The major airlines’ chief executives, Qantas’ Alan Joyce and Virgin Australia’s Paul Scurrah, had been tipped off by Transport Minister Michael McCormack that something big was coming. On Saturday night, their respective management teams worked furiously to formulate plans to get customers and their own crews back from international destinations.

From a very large glass room in Qantas’ Mascot headquarters, the carrier’s crisis management team, composed of representatives from each of the airline’s critical divisions, was in overdrive.

Continue reading

1 Comment

Filed under accountability, australian media, coronavirus, economic processes, governance, landscape wondrous, life stories, politIcal discourse, tourism, transport and communications, trauma, travelogue, world events & processes

When Moses paved the Way for Ranasinghe Premadasa in 1986

Elmo Jayawardena, whose original title runs thus “First Time in the African Sky”

The year was 1986, the month, September to be precise. The Non-Aligned conference was being held in Harare under the leadership of Prime Minister Robert Mugabe. 120 countries sent their leaders or their representatives to take part in the conference of the Non-Aligned Movement (NAM). All the details of NAM can be found in Google and I shall not waste your time as to who started it and where and when. The story I have for you is about flying the African Sky and the background is the conference in Harare.

Harare, Zimbabwe. Sheraton hotel, where the 8th Conference of the Non-Aligned Movement is held. TASS  …. Photo by TASS via Getty Images

Continue reading

1 Comment

Filed under accountability, landscape wondrous, life stories, performance, sri lankan society, the imaginary and the real, transport and communications, unusual people, world events & processes

Cuba reveals Exemplary Humanism in the Face of the Coronavirusa

News from Cuba, 16 March 2020 = Cuba gives permission for cruise ship carrying COVID-19 patients to dock citing solidarity and health as a human right

A British cruise ship carrying five passengers who have tested positive for the coronavirus is to dock in Cuba after being turned away by other countries.

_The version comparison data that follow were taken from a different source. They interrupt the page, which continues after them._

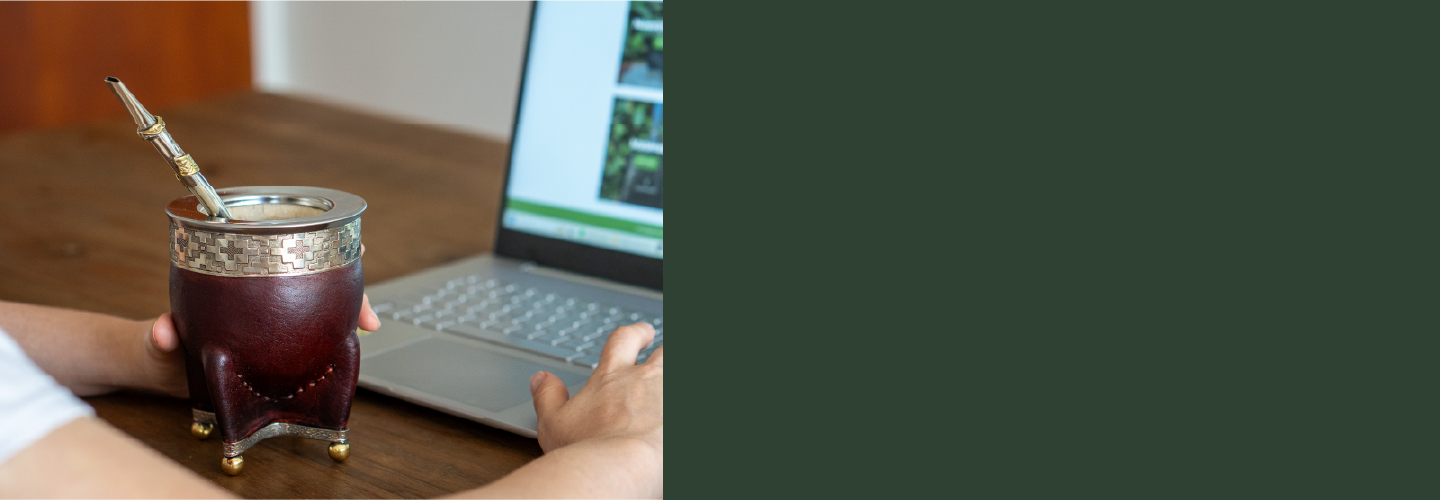
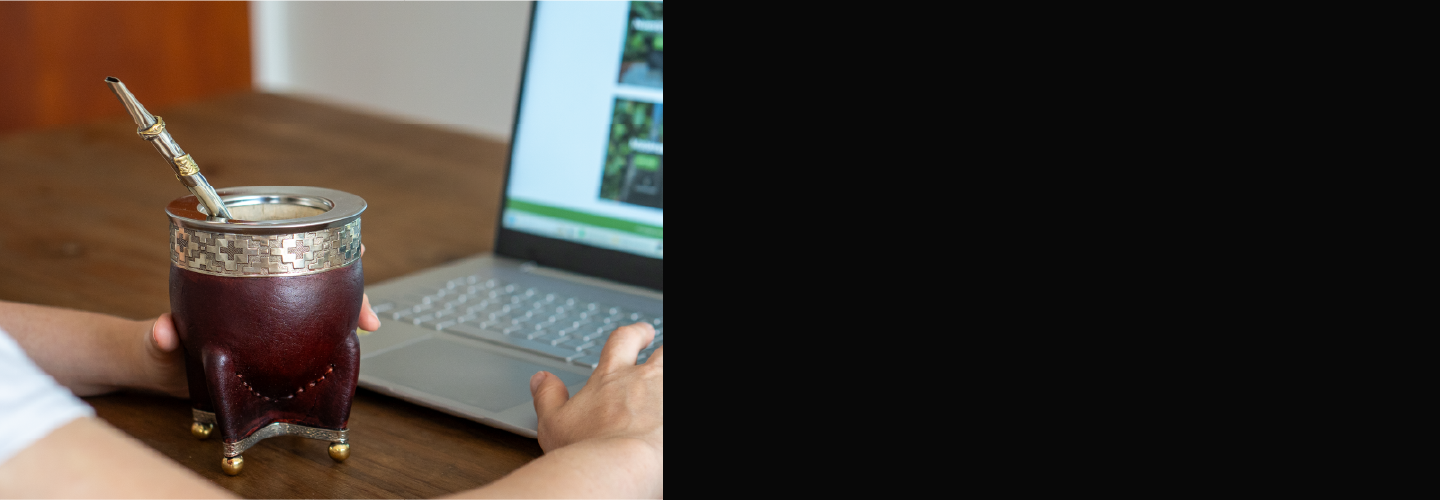
correccion de border y el slider de comunidad

diff --git a/css/principal.css b/css/principal.css
@@ -306,7 +306,7 @@ body {
 /*=========== INFORMACION ====================*/
 
 .informacion {
-  background: #050505;
+  background: #2f4132;
   padding: 70px 20px;
 }
 
@@ -779,7 +779,11 @@ body {
   max-width: 250px;
   background: #111;
   border-radius: 14px;
-  padding: 5px;
+  padding-top: 10px;
+  padding-left: 10px;
+  padding-right: 10px;
+  padding-bottom: 8px;
+
   position: relative;
   border: 1px solid #b3b3b3;
   transition: 0.3s;
@@ -1040,7 +1044,12 @@ body {
   max-width: 230px;
   border: 1px solid #fff;
   border-radius: 16px;
-  padding: 12px;
+
+  padding-top: 10px;
+  padding-left: 10px;
+  padding-right: 10px;
+  padding-bottom: 8px;
+
   color: #fff;
   display: flex;
   flex-direction: column;
@@ -1233,33 +1242,89 @@ body {
 /* Responsive */
 @media (max-width: 900px) {
   .reviews {
-    height: 25rem;
+    height: auto;
     border-radius: 20px;
-
-    padding: 20px 40px;
+    padding: 20px 0;
     text-align: center;
     color: #fff;
     margin-bottom: 1rem;
-    margin-top: 1rem;
+    margin-top: 2rem;
+    overflow: hidden;
   }
 
   .reviews h2 {
-    margin-top: 0px;
-    margin-bottom: 0px;
-    padding: 0;
+    margin-top: 0;
+    margin-bottom: 25px;
+    padding: 0 20px;
   }
 
+  /* Contenedor visible del slider */
+  .reviews-slider {
+    width: 100%;
+    max-width: 100%;
+    overflow: hidden;
+    margin: 0;
+  }
+
+  /* Carrusel táctil */
+  .reviews-track {
+    display: flex;
+    gap: 0;
+
+    overflow-x: auto;
+    overflow-y: hidden;
+
+    scroll-snap-type: x mandatory;
+    scroll-behavior: smooth;
+
+    -webkit-overflow-scrolling: touch;
+
+    scrollbar-width: none;
+  }
+
+  /* Ocultar scrollbar en Chrome/Safari */
+  .reviews-track::-webkit-scrollbar {
+    display: none;
+  }
+
+  /* Cada tarjeta ocupa el espacio disponible */
   .review-card {
-    margin-top: 2px;
-    min-width: 100%;
+    flex: 0 0 calc(100% - 40px);
+
+    width: calc(100% - 40px);
+
+    margin: 5px 20px;
+
+    box-sizing: border-box;
+
+    scroll-snap-align: center;
   }
 
-  .reviews-arrow.left {
-    left: 10px;
+  .review-inner {
+    gap: 12px;
+    padding: 10px;
   }
 
-  .reviews-arrow.right {
-    right: 10px;
+  .review-avatar {
+    width: 60px;
+    height: 60px;
+    font-size: 28px;
+  }
+
+  .review-text {
+    font-size: 14px;
+    line-height: 1.5;
+    max-width: 280px;
+  }
+
+  .review-name {
+    font-size: 11px;
+    margin-top: 10px;
+  }
+
+  /* Ocultamos las flechas en mobile */
+  .reviews-arrow {
+    display: none;
   }
 }
 
@@ -1865,4 +1930,13 @@ body {
 
 .accessories-add:hover {
   background: #d19d4c;
+}
+
+.accessories-installments {
+  font-family: var(--font-normal);
+  font-size: 0.9rem;
+  color: #aaa;
+  margin-top: 0;
+  margin-bottom: 8px;
+  line-height: 1.3;
 }

diff --git a/js/review.js b/js/review.js
@@ -88,7 +88,27 @@ document.addEventListener("DOMContentLoaded", () => {
   function updateReviewsSlider() {
     if (!cards.length) return;
 
+    const isMobile = window.innerWidth <= 900;
+
+    if (isMobile) {
+      const card = cards[index];
+
+      if (!card) return;
+
+      const scrollPosition =
+        card.offsetLeft - (track.clientWidth - card.offsetWidth) / 2;
+
+      track.scrollTo({
+        left: scrollPosition,
+        behavior: "smooth",
+      });
+
+      return;
+    }
+
+    // Desktop
     const cardWidth = cards[0].offsetWidth;
+
     track.style.transform = `translateX(-${index * cardWidth}px)`;
   }
 
@@ -104,6 +124,38 @@ document.addEventListener("DOMContentLoaded", () => {
   /* ===================== INIT ===================== */
   renderReviews();
   initReviewsSlider();
+
+  /* ===================== MOBILE SWIPE ===================== */
+
+  let scrollTimeout;
+
+  track.addEventListener("scroll", () => {
+    if (window.innerWidth > 900) return;
+
+    clearTimeout(scrollTimeout);
+
+    scrollTimeout = setTimeout(() => {
+      if (!cards.length) return;
+
+      const trackCenter = track.scrollLeft + track.clientWidth / 2;
+
+      let closestIndex = 0;
+      let closestDistance = Infinity;
+
+      cards.forEach((card, i) => {
+        const cardCenter = card.offsetLeft + card.offsetWidth / 2;
+
+        const distance = Math.abs(trackCenter - cardCenter);
+
+        if (distance < closestDistance) {
+          closestDistance = distance;
+          closestIndex = i;
+        }
+      });
+
+      index = closestIndex;
+    }, 100);
+  });
 
   setInterval(nextReview, 4000);
   window.addEventListener("resize", updateReviewsSlider);

diff --git a/js/principal.js b/js/principal.js
@@ -622,21 +622,19 @@ async function loadAccessories() {
 
       card.className = "accessories-card";
 
-      card.innerHTML = `
-        <img
-          src="${product.image?.[0] || ""}"
-          alt="${product.name}"
-        >
-
-        <h3 class="accessories-name">
-          ${product.name}
-        </h3>
-
-        <span class="accessories-price">
-          ${formatPrice(product.price)}
-        </span>
-
-      `;
+      card.innerHTML = ` <img src="${product.image?.[0] || ""}" alt="${
+        product.name
+      }" > <h3 class="accessories-name"> ${
+        product.name
+      } </h3> <span class="accessories-price"> ${formatPrice(
+        product.price
+      )} </span> ${
+        Number(product.price) > 0
+          ? ` <p class="accessories-installments"> o 3 cuotas sin interés de ${formatPrice(
+              Number(product.price) / 3
+            )} c/u </p> `
+          : ""
+      } `;
 
       card.addEventListener("click", () => {
         window.location.href = `./producto-card.html?id=${product.id}`;

diff --git a/index.html b/index.html
@@ -333,7 +333,7 @@
       </section>
 
       <!--=================NAV INFERIOR=================-->
-      <section class="navegacion-inferior">
+      <section class="navegacion-inferior nav-inferior-principal">
         <div class="contenedor-inferior">
           <!-- SEGUINOS -->
           <div class="cubo-inferior acordeon">

diff --git a/css/nav-inferior.css b/css/nav-inferior.css
@@ -308,3 +308,7 @@ a {
   display: block;
   text-align: left !important;
 }
+
+.nav-inferior-principal {
+  background-color: #080808;
+}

The MS Braemar, which is carrying six hundred passengers, most of whom are British, had been stranded at sea for two days while trying to find a country which would allow it to dock.

Continue reading


Filed under accountability, charitable outreach, human rights, life stories, performance, self-reflexivity, the imaginary and the real, transport and communications, welfare & philanthophy, world events & processes